» **YOUR INSTRUCTIONS**: Of the lines below, report only those that contain "left".

----

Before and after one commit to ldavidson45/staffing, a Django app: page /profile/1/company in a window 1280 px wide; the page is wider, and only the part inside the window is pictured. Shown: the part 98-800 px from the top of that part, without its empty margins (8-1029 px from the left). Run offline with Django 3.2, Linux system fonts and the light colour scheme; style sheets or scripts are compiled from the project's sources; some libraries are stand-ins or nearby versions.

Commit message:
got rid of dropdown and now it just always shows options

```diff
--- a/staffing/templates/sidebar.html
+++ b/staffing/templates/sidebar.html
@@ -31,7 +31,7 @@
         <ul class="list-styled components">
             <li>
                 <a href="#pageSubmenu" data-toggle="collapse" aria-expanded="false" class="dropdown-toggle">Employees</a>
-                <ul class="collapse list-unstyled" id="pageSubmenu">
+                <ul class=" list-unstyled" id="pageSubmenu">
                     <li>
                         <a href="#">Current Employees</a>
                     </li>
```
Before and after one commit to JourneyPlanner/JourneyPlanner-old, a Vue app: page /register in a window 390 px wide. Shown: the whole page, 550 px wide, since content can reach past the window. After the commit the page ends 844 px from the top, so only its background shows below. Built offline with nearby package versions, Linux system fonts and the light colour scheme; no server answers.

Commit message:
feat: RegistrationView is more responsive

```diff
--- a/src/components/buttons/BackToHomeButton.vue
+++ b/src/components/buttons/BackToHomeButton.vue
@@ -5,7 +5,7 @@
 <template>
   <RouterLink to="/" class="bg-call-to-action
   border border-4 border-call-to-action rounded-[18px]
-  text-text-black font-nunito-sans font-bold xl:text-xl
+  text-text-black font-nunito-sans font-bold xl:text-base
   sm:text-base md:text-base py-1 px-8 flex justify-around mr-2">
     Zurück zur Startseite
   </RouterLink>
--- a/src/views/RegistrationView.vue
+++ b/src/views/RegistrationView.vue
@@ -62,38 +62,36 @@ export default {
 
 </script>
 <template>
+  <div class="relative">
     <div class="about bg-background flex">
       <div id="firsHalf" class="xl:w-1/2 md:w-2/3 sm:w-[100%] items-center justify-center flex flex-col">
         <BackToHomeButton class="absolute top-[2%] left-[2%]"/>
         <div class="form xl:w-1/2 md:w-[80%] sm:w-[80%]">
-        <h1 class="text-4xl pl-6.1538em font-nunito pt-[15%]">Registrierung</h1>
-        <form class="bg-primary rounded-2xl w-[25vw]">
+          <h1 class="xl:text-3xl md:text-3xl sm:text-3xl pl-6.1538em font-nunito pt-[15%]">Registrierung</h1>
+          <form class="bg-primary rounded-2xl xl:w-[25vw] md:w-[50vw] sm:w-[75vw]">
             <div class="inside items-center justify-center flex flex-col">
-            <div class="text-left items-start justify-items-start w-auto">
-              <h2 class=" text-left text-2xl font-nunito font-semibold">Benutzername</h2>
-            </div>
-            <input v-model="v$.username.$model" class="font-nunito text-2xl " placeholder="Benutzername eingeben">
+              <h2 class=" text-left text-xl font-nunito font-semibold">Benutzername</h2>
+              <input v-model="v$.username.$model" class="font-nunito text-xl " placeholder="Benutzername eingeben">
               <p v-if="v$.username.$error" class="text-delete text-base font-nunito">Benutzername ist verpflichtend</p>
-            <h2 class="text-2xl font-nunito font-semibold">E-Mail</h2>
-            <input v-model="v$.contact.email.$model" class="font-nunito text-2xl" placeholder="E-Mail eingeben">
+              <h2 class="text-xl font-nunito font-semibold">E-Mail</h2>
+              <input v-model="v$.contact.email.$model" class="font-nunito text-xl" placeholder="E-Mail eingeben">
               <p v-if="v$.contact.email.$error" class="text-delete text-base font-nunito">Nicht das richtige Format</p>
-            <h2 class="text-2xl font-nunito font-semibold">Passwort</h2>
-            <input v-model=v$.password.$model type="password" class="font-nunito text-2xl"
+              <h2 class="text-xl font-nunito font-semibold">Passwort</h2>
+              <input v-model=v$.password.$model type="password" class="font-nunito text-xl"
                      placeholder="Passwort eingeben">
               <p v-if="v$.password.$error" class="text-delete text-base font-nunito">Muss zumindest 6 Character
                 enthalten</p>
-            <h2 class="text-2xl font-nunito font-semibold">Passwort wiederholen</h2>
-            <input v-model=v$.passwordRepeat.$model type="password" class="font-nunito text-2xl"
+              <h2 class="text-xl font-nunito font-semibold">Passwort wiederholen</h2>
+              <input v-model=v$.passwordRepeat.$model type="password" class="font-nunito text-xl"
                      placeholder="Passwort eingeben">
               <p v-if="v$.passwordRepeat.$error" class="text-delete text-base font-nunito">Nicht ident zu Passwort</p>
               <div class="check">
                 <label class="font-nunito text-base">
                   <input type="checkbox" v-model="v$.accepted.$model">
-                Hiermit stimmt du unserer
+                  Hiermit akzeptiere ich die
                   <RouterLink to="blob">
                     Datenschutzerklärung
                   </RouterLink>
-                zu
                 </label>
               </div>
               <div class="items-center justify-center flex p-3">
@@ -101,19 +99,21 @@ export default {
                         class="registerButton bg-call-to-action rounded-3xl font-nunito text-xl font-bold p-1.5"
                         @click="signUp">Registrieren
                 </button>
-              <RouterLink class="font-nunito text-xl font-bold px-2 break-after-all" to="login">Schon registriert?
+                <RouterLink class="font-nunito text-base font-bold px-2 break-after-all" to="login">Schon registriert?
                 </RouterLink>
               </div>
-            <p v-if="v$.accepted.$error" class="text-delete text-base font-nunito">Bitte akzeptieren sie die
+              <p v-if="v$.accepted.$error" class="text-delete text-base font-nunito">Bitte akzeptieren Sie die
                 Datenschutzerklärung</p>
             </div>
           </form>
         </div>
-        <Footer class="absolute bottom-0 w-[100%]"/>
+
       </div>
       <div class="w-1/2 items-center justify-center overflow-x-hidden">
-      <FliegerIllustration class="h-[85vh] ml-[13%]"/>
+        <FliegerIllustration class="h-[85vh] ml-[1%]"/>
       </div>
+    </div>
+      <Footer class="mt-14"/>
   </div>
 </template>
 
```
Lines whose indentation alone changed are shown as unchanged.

----

» **WRITTEN SOLUTION**:
Before and after one commit to ldavidson45/staffing, a Django app: page /profile/1/company in a window 1280 px wide; the page is wider, and only the part inside the window is pictured. Shown: the part 98-800 px from the top of that part, without its empty margins (8-1029 px from the left). Run offline with Django 3.2, Linux system fonts and the light colour scheme; style sheets or scripts are compiled from the project's sources; some libraries are stand-ins or nearby versions.
         <BackToHomeButton class="absolute top-[2%] left-[2%]"/>
-            <div class="text-left items-start justify-items-start w-auto">
-              <h2 class=" text-left text-2xl font-nunito font-semibold">Benutzername</h2>
+              <h2 class=" text-left text-xl font-nunito font-semibold">Benutzername</h2>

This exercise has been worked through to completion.